> **TASK DESCRIPTION**:
Please output the records below word for word and omit the pictures.

(Revision tracking records)
○ ○ ○
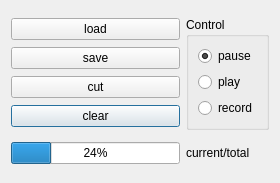
Qt form SRC/UI/RecordAndPlay/record_replay.ui (simba518/Utility) before a commit.
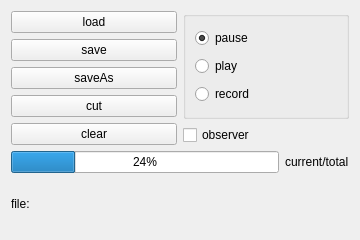
The same form after that commit.

Commit message: 1. use widget instead of dialog for the recoder. 2. disable close operation. 3. add obsever for recoder.

Patch:
```diff
--- a/SRC/UI/RecordAndPlay/record_replay.ui
+++ b/SRC/UI/RecordAndPlay/record_replay.ui
@@ -1,28 +1,62 @@
 <?xml version="1.0" encoding="UTF-8"?>
 <ui version="4.0">
  <class>record_replay_dialog</class>
- <widget class="QDialog" name="record_replay_dialog">
+ <widget class="QWidget" name="record_replay_dialog">
   <property name="geometry">
    <rect>
     <x>0</x>
     <y>0</y>
-    <width>280</width>
-    <height>183</height>
+    <width>360</width>
+    <height>240</height>
    </rect>
   </property>
+  <property name="sizePolicy">
+   <sizepolicy hsizetype="Fixed" vsizetype="Fixed">
+    <horstretch>0</horstretch>
+    <verstretch>0</verstretch>
+   </sizepolicy>
+  </property>
+  <property name="minimumSize">
+   <size>
+    <width>360</width>
+    <height>240</height>
+   </size>
+  </property>
+  <property name="maximumSize">
+   <size>
+    <width>360</width>
+    <height>240</height>
+   </size>
+  </property>
   <property name="windowTitle">
    <string>record replay</string>
   </property>
-  <layout class="QGridLayout" name="gridLayout_3">
-   <item row="0" column="0">
+  <layout class="QVBoxLayout" name="verticalLayout_2">
+   <item>
+    <layout class="QGridLayout" name="gridLayout_2">
+     <item row="3" column="0">
     <layout class="QGridLayout" name="gridLayout">
-     <item row="3" column="0">
+       <item row="2" column="0">
+        <widget class="QPushButton" name="pushButton_saveAs">
+         <property name="text">
+          <string>saveAs</string>
+         </property>
+        </widget>
+       </item>
+       <item row="6" column="0">
       <widget class="QPushButton" name="pushButton_clear">
        <property name="text">
         <string>clear</string>
        </property>
       </widget>
      </item>
+       <item row="3" column="0">
+        <widget class="QPushButton" name="pushButton_cut">
+         <property name="text">
+          <string>cut</string>
+         </property>
+        </widget>
+       </item>
      <item row="0" column="0">
       <widget class="QPushButton" name="pushButton_load">
        <property name="text">
@@ -37,21 +71,14 @@
        </property>
       </widget>
      </item>
-     <item row="2" column="0">
-      <widget class="QPushButton" name="pushButton_cut">
-       <property name="text">
-        <string>cut</string>
-       </property>
-      </widget>
-     </item>
-    </layout>
-   </item>
-   <item row="0" column="2">
-    <layout class="QGridLayout" name="gridLayout_2">
-     <item row="0" column="0">
+      </layout>
+     </item>
+     <item row="3" column="1">
+      <layout class="QVBoxLayout" name="verticalLayout_3">
+       <item>
       <widget class="QGroupBox" name="groupBox">
        <property name="title">
-        <string>Control</string>
+          <string/>
        </property>
        <layout class="QVBoxLayout" name="verticalLayout">
         <item>
@@ -84,19 +111,45 @@
        </layout>
       </widget>
      </item>
-    </layout>
-   </item>
-   <item row="2" column="0">
+       <item>
+        <widget class="QCheckBox" name="checkBox_observer">
+         <property name="text">
+          <string>observer</string>
+         </property>
+         <property name="checked">
+          <bool>false</bool>
+         </property>
+         <property name="tristate">
+          <bool>false</bool>
+         </property>
+        </widget>
+       </item>
+      </layout>
+     </item>
+    </layout>
+   </item>
+   <item>
+    <layout class="QGridLayout" name="gridLayout_3">
+     <item row="0" column="0">
     <widget class="QProgressBar" name="progressBar">
      <property name="value">
       <number>24</number>
      </property>
     </widget>
    </item>
-   <item row="2" column="2">
+     <item row="0" column="1">
     <widget class="QLabel" name="current_total">
      <property name="text">
       <string>current/total</string>
+       </property>
+      </widget>
+     </item>
+    </layout>
+   </item>
+   <item>
+    <widget class="QLabel" name="file_path">
+     <property name="text">
+      <string>file:</string>
      </property>
     </widget>
    </item>
```
Left out of the diff: 2 changed lines with no effect on the pictures. Lines whose indentation alone changed are shown as unchanged. The commit also changes 6 other files.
○ ○ ○
> **ANSWER TO THE EXERCISE**:
Qt form SRC/UI/RecordAndPlay/record_replay.ui (simba518/Utility) before a commit.
The same form after that commit.

Commit message: 1. use widget instead of dialog for the recoder. 2. disable close operation. 3. add obsever for recoder.

Patch:
```diff
--- a/SRC/UI/RecordAndPlay/record_replay.ui
+++ b/SRC/UI/RecordAndPlay/record_replay.ui
@@ -1,28 +1,62 @@
 <?xml version="1.0" encoding="UTF-8"?>
 <ui version="4.0">
  <class>record_replay_dialog</class>
- <widget class="QDialog" name="record_replay_dialog">
+ <widget class="QWidget" name="record_replay_dialog">
   <property name="geometry">
    <rect>
     <x>0</x>
     <y>0</y>
-    <width>280</width>
-    <height>183</height>
+    <width>360</width>
+    <height>240</height>
    </rect>
   </property>
+  <property name="sizePolicy">
+   <sizepolicy hsizetype="Fixed" vsizetype="Fixed">
+    <horstretch>0</horstretch>
+    <verstretch>0</verstretch>
+   </sizepolicy>
+  </property>
+  <property name="minimumSize">
+   <size>
+    <width>360</width>
+    <height>240</height>
+   </size>
+  </property>
+  <property name="maximumSize">
+   <size>
+    <width>360</width>
+    <height>240</height>
+   </size>
+  </property>
   <property name="windowTitle">
    <string>record replay</string>
   </property>
-  <layout class="QGridLayout" name="gridLayout_3">
-   <item row="0" column="0">
+  <layout class="QVBoxLayout" name="verticalLayout_2">
+   <item>
+    <layout class="QGridLayout" name="gridLayout_2">
+     <item row="3" column="0">
     <layout class="QGridLayout" name="gridLayout">
-     <item row="3" column="0">
+       <item row="2" column="0">
+        <widget class="QPushButton" name="pushButton_saveAs">
+         <property name="text">
+          <string>saveAs</string>
+         </property>
+        </widget>
+       </item>
+       <item row="6" column="0">
       <widget class="QPushButton" name="pushButton_clear">
        <property name="text">
         <string>clear</string>
        </property>
       </widget>
      </item>
+       <item row="3" column="0">
+        <widget class="QPushButton" name="pushButton_cut">
+         <property name="text">
+          <string>cut</string>
+         </property>
+        </widget>
+       </item>
      <item row="0" column="0">
       <widget class="QPushButton" name="pushButton_load">
        <property name="text">
@@ -37,21 +71,14 @@
        </property>
       </widget>
      </item>
-     <item row="2" column="0">
-      <widget class="QPushButton" name="pushButton_cut">
-       <property name="text">
-        <string>cut</string>
-       </property>
-      </widget>
-     </item>
-    </layout>
-   </item>
-   <item row="0" column="2">
-    <layout class="QGridLayout" name="gridLayout_2">
-     <item row="0" column="0">
+      </layout>
+     </item>
+     <item row="3" column="1">
+      <layout class="QVBoxLayout" name="verticalLayout_3">
+       <item>
       <widget class="QGroupBox" name="groupBox">
        <property name="title">
-        <string>Control</string>
+          <string/>
        </property>
        <layout class="QVBoxLayout" name="verticalLayout">
         <item>
@@ -84,19 +111,45 @@
        </layout>
       </widget>
      </item>
-    </layout>
-   </item>
-   <item row="2" column="0">
+       <item>
+        <widget class="QCheckBox" name="checkBox_observer">
+         <property name="text">
+          <string>observer</string>
+         </property>
+         <property name="checked">
+          <bool>false</bool>
+         </property>
+         <property name="tristate">
+          <bool>false</bool>
+         </property>
+        </widget>
+       </item>
+      </layout>
+     </item>
+    </layout>
+   </item>
+   <item>
+    <layout class="QGridLayout" name="gridLayout_3">
+     <item row="0" column="0">
     <widget class="QProgressBar" name="progressBar">
      <property name="value">
       <number>24</number>
      </property>
     </widget>
    </item>
-   <item row="2" column="2">
+     <item row="0" column="1">
     <widget class="QLabel" name="current_total">
      <property name="text">
       <string>current/total</string>
+       </property>
+      </widget>
+     </item>
+    </layout>
+   </item>
+   <item>
+    <widget class="QLabel" name="file_path">
+     <property name="text">
+      <string>file:</string>
      </property>
     </widget>
    </item>
```
Left out of the diff: 2 changed lines with no effect on the pictures. Lines whose indentation alone changed are shown as unchanged. The commit also changes 6 other files.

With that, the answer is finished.